In recent years, the phase field method, also called the diffuse interface method, has been widely used to simulate the motion of multiphase incompressible immiscible fluids for both numerical and theoretical research anderson_diffuse-interface_1998; ding_diffuse_2007; liu_phase_2003, such as in fields like material sciences, fracture mechanics and fluid mechanics. Unlike the traditional sharp interface model, the phase field method describes the interface by a balance of molecular forces in a very thin layer rather than a free curve that evolves over time. To indicate different phases, an auxiliary function called phase field or order parameter is introduced rayleigh_theory_1892; waals_thermodynamic_1893. The phase function takes a distinct constant value in each bulk phase, and varies smoothly in the interfacial region. In the diffuse interface theory, the surface motion of the order parameter is driven by a gradient flow. There are two popular gradient flow-type governing equations: Allen-Cahn equations allen_1979 and Cahn-Hilliard equations cahn_free_1958. Comparing with the classical sharp interface model, one principal advantage of phase field method is its ability to capture the interface implicitly and automatically, and allow for topological changes such as self-intersection, pinch-off and splitting. Thus, phase field method has become an attractive technique, for extensive study on the phase field approach, we refer to the recent reviews kim_phase-field_2012; shen_modeling_2011 and the references therein.

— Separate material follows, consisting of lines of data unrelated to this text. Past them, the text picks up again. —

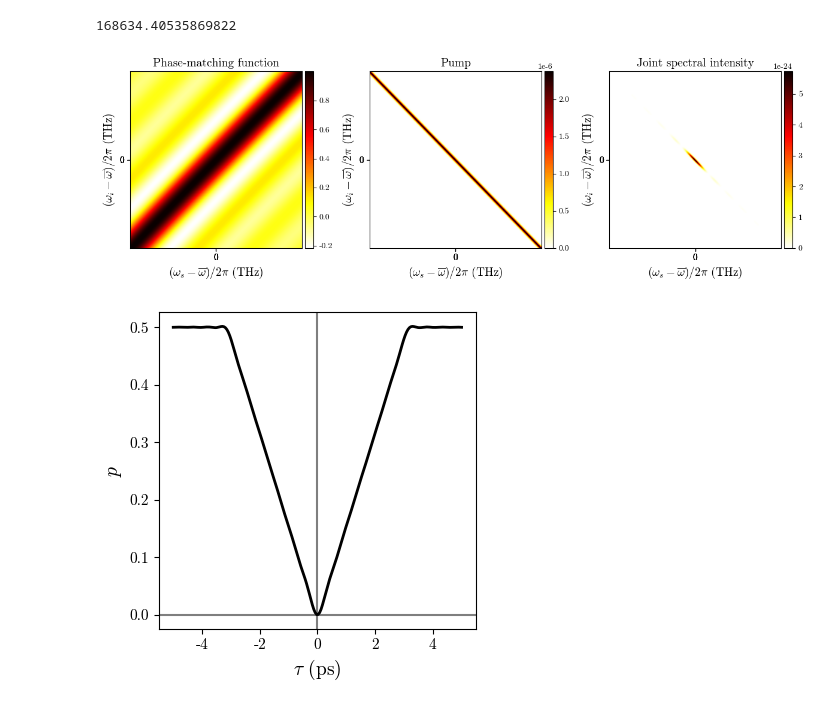
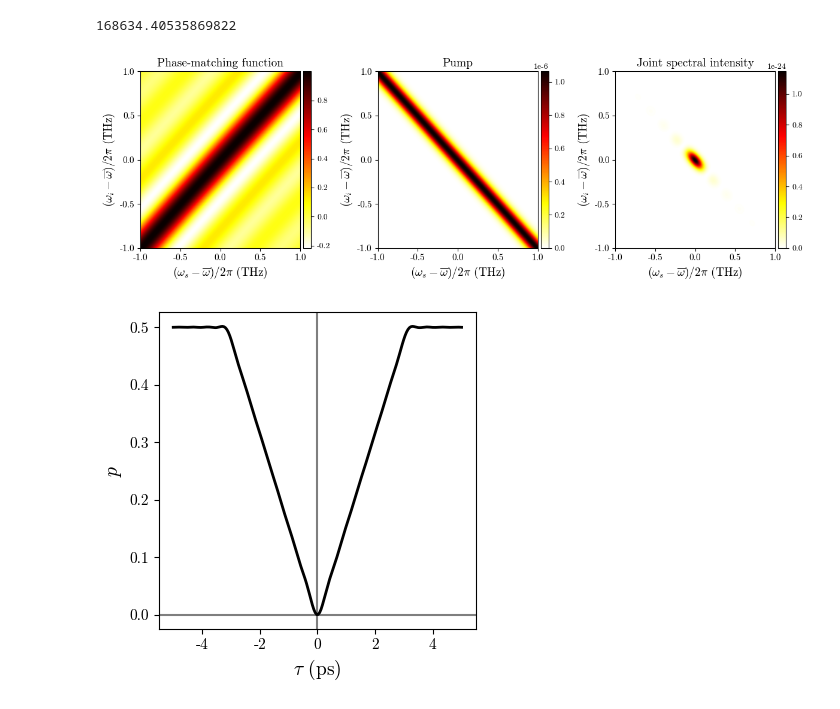
Before and after one commit to cdrago21/spectral-hom, a Jupyter notebook: examples/KTPCrystalExample.ipynb, the cells around one changed output. Saved outputs shown, nothing was run; the diff lists cells and outputs as text; code cells hidden in the pictures.

```diff
--- a/examples/KTPCrystalExample.ipynb
+++ b/examples/KTPCrystalExample.ipynb
@@ -53,7 +53,7 @@ crystal_length = 2e-2  #crystal length in meters
 phase_matching_function = np.sinc(
     crystal_length * (delta_k - delta_k_0) / 2 / np.pi)  # divide by pi because of numpy sinc definition
 # %%
-sigma = 1e11
+sigma = 5e11
 
 
 def pump(ws, wi):
@@ -65,12 +65,12 @@ PUMP = pump(ws_range[:, None], wi_range[None, :])
 jsa = PUMP * phase_matching_function / np.sqrt(
     np.sum(np.abs(PUMP * phase_matching_function) ** 2) * dw_s * dw_i)
 # %%
-ticks_s = np.linspace(int(np.min((ws_range - omega_s_0) * 1e-12 / twopi)),
-                      int(np.max((ws_range - omega_s_0) * 1e-12 / twopi)),
+ticks_s = np.linspace(np.rint(np.min((ws_range - omega_s_0) * 1e-12 / twopi)),
+                      np.rint(np.max((ws_range - omega_s_0) * 1e-12 / twopi)),
                       5)
 
-ticks_i = np.linspace(int(np.min((wi_range - omega_i_0) * 1e-12 / twopi)),
-                      int(np.max((wi_range - omega_i_0) * 1e-12 / twopi)),
+ticks_i = np.linspace(np.rint(np.min((wi_range - omega_i_0) * 1e-12 / twopi)),
+                      np.rint(np.max((wi_range - omega_i_0) * 1e-12 / twopi)),
                       5)
 
 fig, ax = plt.subplots(nrows=1, ncols=3, figsize=(12, 4))
@@ -97,34 +97,34 @@ im1 = ax[1].pcolormesh((WS_range - omega_s_0) * 1e-12 / twopi,
                        vmax=PUMP.max(),
                        cmap='hot_r')
 ax[1].set_xlabel(r"$(\omega_s - \overline{\omega})/2\pi$ (THz)", fontsize=fs)
 ax[1].set_ylabel(r"$(\omega_i - \overline{\omega})/2\pi$ (THz)", fontsize=fs)
 ax[1].set_title(r"Pump", fontsize=fs)
 ax[1].tick_params(axis='both', labelsize=ts)
 ax[1].set_yticks(ticks_s)
 ax[1].set_xticks(ticks_i)
 
 im2 = ax[2].pcolormesh((WS_range - omega_s_0) * 1e-12 / twopi,
                        (WI_range - omega_i_0) * 1e-12 / twopi,
                        np.abs(jsa) ** 2,
                        shading='gouraud',
                        vmin=(np.abs(jsa).min()) ** 2,
                        vmax=(np.abs(jsa).max()) ** 2,
                        cmap='hot_r')
 ax[2].set_xlabel(r"$(\omega_s - \overline{\omega})/2\pi$ (THz)", fontsize=fs)
 ax[2].set_ylabel(r"$(\omega_i - \overline{\omega})/2\pi$ (THz)", fontsize=fs)
 ax[2].set_title(r"Joint spectral intensity", fontsize=fs)
 ax[2].tick_params(axis='both', labelsize=ts)
 ax[2].set_yticks(ticks_s)
 ax[2].set_xticks(ticks_i)
 
 plt.colorbar(im0, cax=make_axes_locatable(ax[0]).append_axes("right", size="5%", pad=0.05))
 plt.colorbar(im1, cax=make_axes_locatable(ax[1]).append_axes("right", size="5%", pad=0.05))
 plt.colorbar(im2, cax=make_axes_locatable(ax[2]).append_axes("right", size="5%", pad=0.05))
 
 plt.tight_layout()
 plt.show()
 # %% [output]
-[figure, old version]
+[figure, new version]
 # %%
 def coincidence(delay):
     phase = np.exp(-1j * (ws_range[None, :] - wi_range[:, None]) * delay)
```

Magnetohydrodynamic (MHD) equations are used to describe the behavior of electrically conductive fluids under the influence of magnetic fields and electric currents, which couple the Navier-Stokes equations and Maxwell equations. The theoretical analysis and numerical simulation of incompressible MHD equations is an area of research currently undergoing intense study gerbeau_stabilized_2000; gerbeau_mathematical_2006; moreau_magnetohydrodynamics_1990. However, in most industrial and laboratory cases, the magnetic Reynolds number is small, then the induced magnetic field can be neglected compared with the applied magnetic field. In these cases, Maxwell equations are replaced by Poisson equation for the electric scalar potential, which yields the inductionless magnetohydrodynamic (IMHD) equations badia_block_2014; li_charge-conservative_2019; ni_current_2007. It is well-known that numerical simulation of multiphase flow is a challenging problem in computational fluid dynamics. This problem becomes more difficult for MHD due to the interaction between multiple physical fields. The multiphase MHD flow often is involved in a wide range of scientific and industrial problems, such as astrophysics, aluminum electrolysis, liquid metal magnetic pumps, MHD power generators, fusion reactor blankets abdou_2001; davidson_introduction_2001. Thus developing fast and effective algorithms for incompressible multiphase MHD equations has great theoretical significance and applicable value.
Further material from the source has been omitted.